The New York Times front page editors waste our time with an above the fold piece in which Peter Baker ponders how unusual it was for President Obama to say "I was wrong," since none of his predecessors could manage much more than "mistakes were made." But wrong about what?
I suppose getting a President to use the active rather than passive voice represents progress for those with minimal expectations about accountability. But it’s disappointing Baker and his editors made no effort to examine the nature of Mr. Obama’s mistake or what that tells us about how the Administration views its governing responsibilities. Instead we’re seeing articles about whether the executive branch’s response actions were diligent or displayed managerial competence — okay — but little on whether the prevailing, bipartisan governing philosophy under which this all came down has fundamentally, catastrophically, but predictably failed again.
At yesterday’s presser, this is the exchange that mattered [my bold]:
Calmes: Thank you Mr. President. I want to follow up on an exchange you had with [CBS's Chip Reid]. Leaving aside the existing permits for drilling in the Gulf, before, weeks before BP, you had called for expanded drilling. Do you now regret that decision, and why did you do so knowing what you have described today about this sort of dysfunction in the MMS?

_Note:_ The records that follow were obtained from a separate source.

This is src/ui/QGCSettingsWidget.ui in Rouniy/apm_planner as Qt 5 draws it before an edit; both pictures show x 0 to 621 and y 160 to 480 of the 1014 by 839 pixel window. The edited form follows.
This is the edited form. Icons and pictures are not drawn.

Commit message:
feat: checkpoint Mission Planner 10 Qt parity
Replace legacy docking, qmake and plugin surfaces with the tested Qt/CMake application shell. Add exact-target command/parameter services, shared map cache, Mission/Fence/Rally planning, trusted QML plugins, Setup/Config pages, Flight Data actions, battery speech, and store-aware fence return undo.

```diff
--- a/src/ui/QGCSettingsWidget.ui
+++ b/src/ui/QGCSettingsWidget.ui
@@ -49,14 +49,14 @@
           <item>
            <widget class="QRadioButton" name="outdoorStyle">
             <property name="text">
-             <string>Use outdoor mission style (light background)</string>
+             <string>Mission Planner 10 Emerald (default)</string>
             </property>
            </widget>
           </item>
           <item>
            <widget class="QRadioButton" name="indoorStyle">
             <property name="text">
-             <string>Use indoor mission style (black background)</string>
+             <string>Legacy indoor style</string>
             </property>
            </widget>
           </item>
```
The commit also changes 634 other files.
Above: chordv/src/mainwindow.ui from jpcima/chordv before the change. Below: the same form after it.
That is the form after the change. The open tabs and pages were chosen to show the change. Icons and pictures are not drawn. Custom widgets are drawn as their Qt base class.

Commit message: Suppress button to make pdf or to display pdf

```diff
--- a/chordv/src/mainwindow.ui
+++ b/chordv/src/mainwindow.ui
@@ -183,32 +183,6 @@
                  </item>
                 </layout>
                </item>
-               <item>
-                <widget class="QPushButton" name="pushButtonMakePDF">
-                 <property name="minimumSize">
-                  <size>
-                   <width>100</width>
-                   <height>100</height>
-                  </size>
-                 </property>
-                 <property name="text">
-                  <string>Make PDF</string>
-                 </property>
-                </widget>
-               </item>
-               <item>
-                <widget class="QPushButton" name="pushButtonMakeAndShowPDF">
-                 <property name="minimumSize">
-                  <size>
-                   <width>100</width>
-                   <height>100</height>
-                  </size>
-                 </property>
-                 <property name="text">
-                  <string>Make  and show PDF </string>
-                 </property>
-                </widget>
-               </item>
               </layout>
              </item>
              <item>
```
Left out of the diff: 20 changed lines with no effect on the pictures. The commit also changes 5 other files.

Obama: I continue to believe what I said at that time, which was that domestic oil production is an important part of our overall energy mix. It has to be part of an overall energy strategy. I also believe it is insufficient to meet the needs of our future, which is why I’ve made huge investments in clean energy, why we continue to promote solar and wind and biodiesel, and a whole range of other approaches . . . why we’re putting so much emphasis on energy efficiency.

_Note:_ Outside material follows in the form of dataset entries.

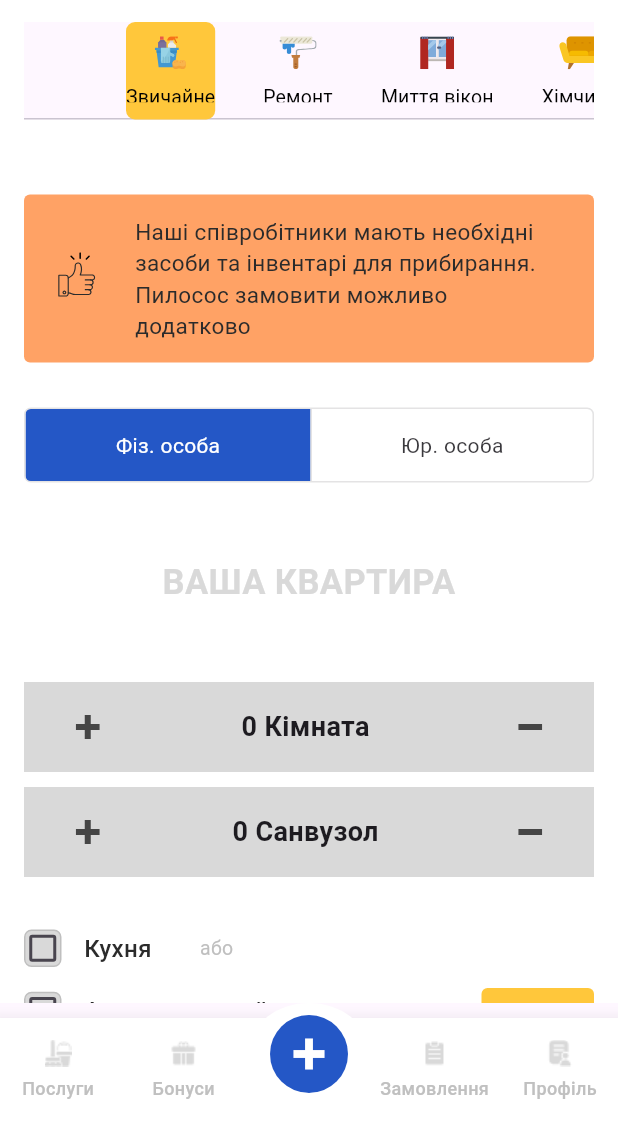
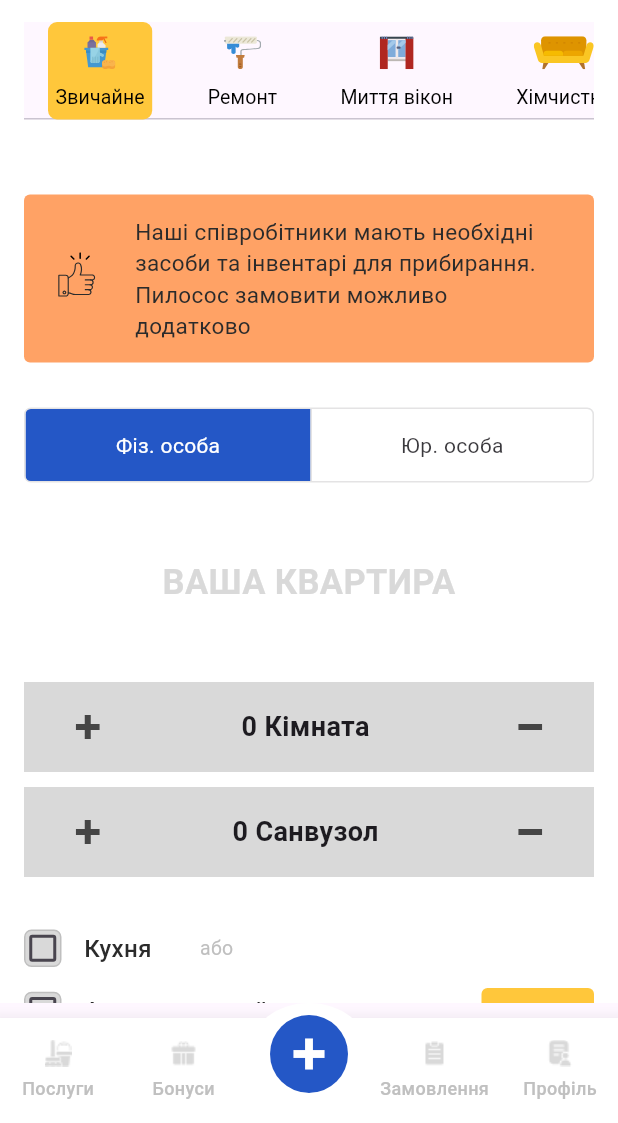
Before and after one commit to MishaLazutkin/CleanWhile, a Flutter app: the CreateOrderTab screen opened directly, on a phone screen of 412 x 824 dp, the part 113-1236 px from its top. Run offline on Flutter 3.47's test engine with Material 3 defaults, Android fonts, the phone set to English and light mode, and no system bars; our stand-ins replace carousel_slider, connectivity_plus, dotted_border, dropdown_button2, email_validator, flutter_bloc and 6 more; missing offline and left inert: flutter_expanded_tile, syncfusion_flutter_core; network calls fail; Roboto replaces fonts that are missing (FuturaPT-Heavy); project files that could hold a hidden picture were left out.

Commit message:
tab bar fix

```diff
--- a/lib/bottom_bar/create_order_tabs/create_order_tab.dart
+++ b/lib/bottom_bar/create_order_tabs/create_order_tab.dart
@@ -139,6 +139,7 @@ class _CreateOrderTabState extends State<CreateOrderTab>
       height: 65,
       child: Material(
         child: TabBar(
+          tabAlignment: TabAlignment.start,
           controller: _tabController,
           isScrollable: true,
           labelColor: AppColor.tabSelectedBackgroundColor,
@@ -168,7 +169,9 @@ class _CreateOrderTabState extends State<CreateOrderTab>
 
   Widget _individualTab(String title, String urlIcon) {
     return Container(
+      padding: EdgeInsets.symmetric(horizontal: 5),
       child: Column(
+
         children: [
           const SizedBox(
             height: 9.43,
@@ -186,9 +189,9 @@ class _CreateOrderTabState extends State<CreateOrderTab>
               style: AppTextStyle.labelTab,
             ),
           ),
-          const SizedBox(
-            height: 9.43,
-          ),
+          // const SizedBox(
+          //   height: 9.43,
+          // ),
         ],
       ),
     );
--- a/lib/widgets/custom_appbar.dart
+++ b/lib/widgets/custom_appbar.dart
@@ -1,7 +1,7 @@
 import 'package:flutter/material.dart';
 import 'package:flutter_svg/svg.dart';
 
-class CustomAppbar extends StatelessWidget with PreferredSizeWidget {
+class CustomAppbar extends StatelessWidget implements PreferredSizeWidget {
   const CustomAppbar({Key? key}) : super(key: key);
 
   @override
--- a/lib/widgets/header.dart
+++ b/lib/widgets/header.dart
@@ -3,7 +3,7 @@ import 'package:flutter_svg/svg.dart';
 
 import '../utils/style.dart';
 
-class CustomHeader extends StatelessWidget with PreferredSizeWidget {
+class CustomHeader extends StatelessWidget implements PreferredSizeWidget {
 
 
   CustomHeader({
```
Also changed, not shown: lib/menu/questions_answers_page.dart (+39 -12 lines), pubspec.yaml (+4 -4 lines), pubspec.lock, 3 other files.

But we’re not going to transition to these clean energy strategies right away. I mean, we’re still years off and some technological breakthroughs away from being able to operate on purely a clean energy grid. During that time, we’re going to be using oil. And to the extent that we’re using oil, it makes sense for us to develop our oil and natural gas resources here in the United States, and not simply rely on imports. That’s important for our economy, that’s important for economic growth.
So, the overall framework, which is to say domestic oil production should be part of our overall energy mix, I think continues to be the right one.
Where I was wrong was in my belief that the oil companies had their act together when it came to worst case scenarios. . . .
So the key point here is not the President taking responsibility; it’s the admission that he was wrong in what he believed, and that belief goes to the core of what’s wrong with the dominant Washington view about the relationship between government and the corporate world.
To be sure, it’s not clear how any intelligent government official could assume that "the oil companies had their act together," that industry and government would be functioning with honest oversight and adequate regard for the public interest or that the "cozy relationship" would ever give sufficient attention to risks and catastrophic consequences. Since the President says he already understood MMS and Interior needed to be cleaned up and had appointed Secretary Salazar to do just that, it’s not credible for the President to tell us now, millions of spilled gallons and thousands of acres of destroyed wetlands later, that he’s just now learning a misregulated industry "didn’t have it’s act together."
In recent years, we’ve seen hundreds of stories of industry-government collusion and corruption, denial or downplaying of risks, failure to mitigate or plan followed by inevitable "accidents" that take lives and destroy communities. How many times must our governing elite make the same startled but too-late confession that "I didn’t realize" and still claim to be surprised?
Henry Waxman got Alan Greenspan to make exactly the same confession about his stewardship of the economy. Under questioning from Waxman, Greenspan conceded that his core belief, that the financial markets were ultimately self correcting, turned out to be fundamentally wrong. But it took a massive collapse of the financial sector, trillion dollar bailouts, trillion dollar deficits, tanking of the American economy, the loss of trillions in GDP and 15 million unemployed to wring that belated confession . . . which Greenspan later hedged.
From the Presidency to Congress to federal regulatory agencies and the courts that review their actions, Washington remains enthralled by a pernicious, disaster-prone ideology that pretends "hurricanes hardly happen." When "accidents" occur, it’s only because either "mistakes were made" or "I was mistaken" in assuming industry functions in the public interest or that a hate-the-government, anti-regulatory ideology is good for us.
The President’s Commission to examine what went wrong at the Horizon rig may be pointless. None of its members is likely to get outside the same deadly belief system, and until we start purging our heads of this dangerous illusion and acknowledge the devastation it has caused, we’re only shoveling oiled sand between catastrophes.
Robert Reich has a similar take.
Common Dreams, Monsanto hid decades of pollution
HuffPost/Ronnie Cummins, Monsanto’s Poison Pills for Haiti
NRDC, Historic cleanup of Hudson River begins; Will G.E. finish the job?
Reuters, FDA probes hundreds of children drug complaints
NYT, Deaths at W.Va coal mine raise safety issues
Seminal, Financial Crisis Commission, Why can’t people sue these crooks?
Emptywheel/bmaz, Scott Block cops a plea for bloching justice
HuffPost/Travis Walter Donovan, What to eat; what to avoid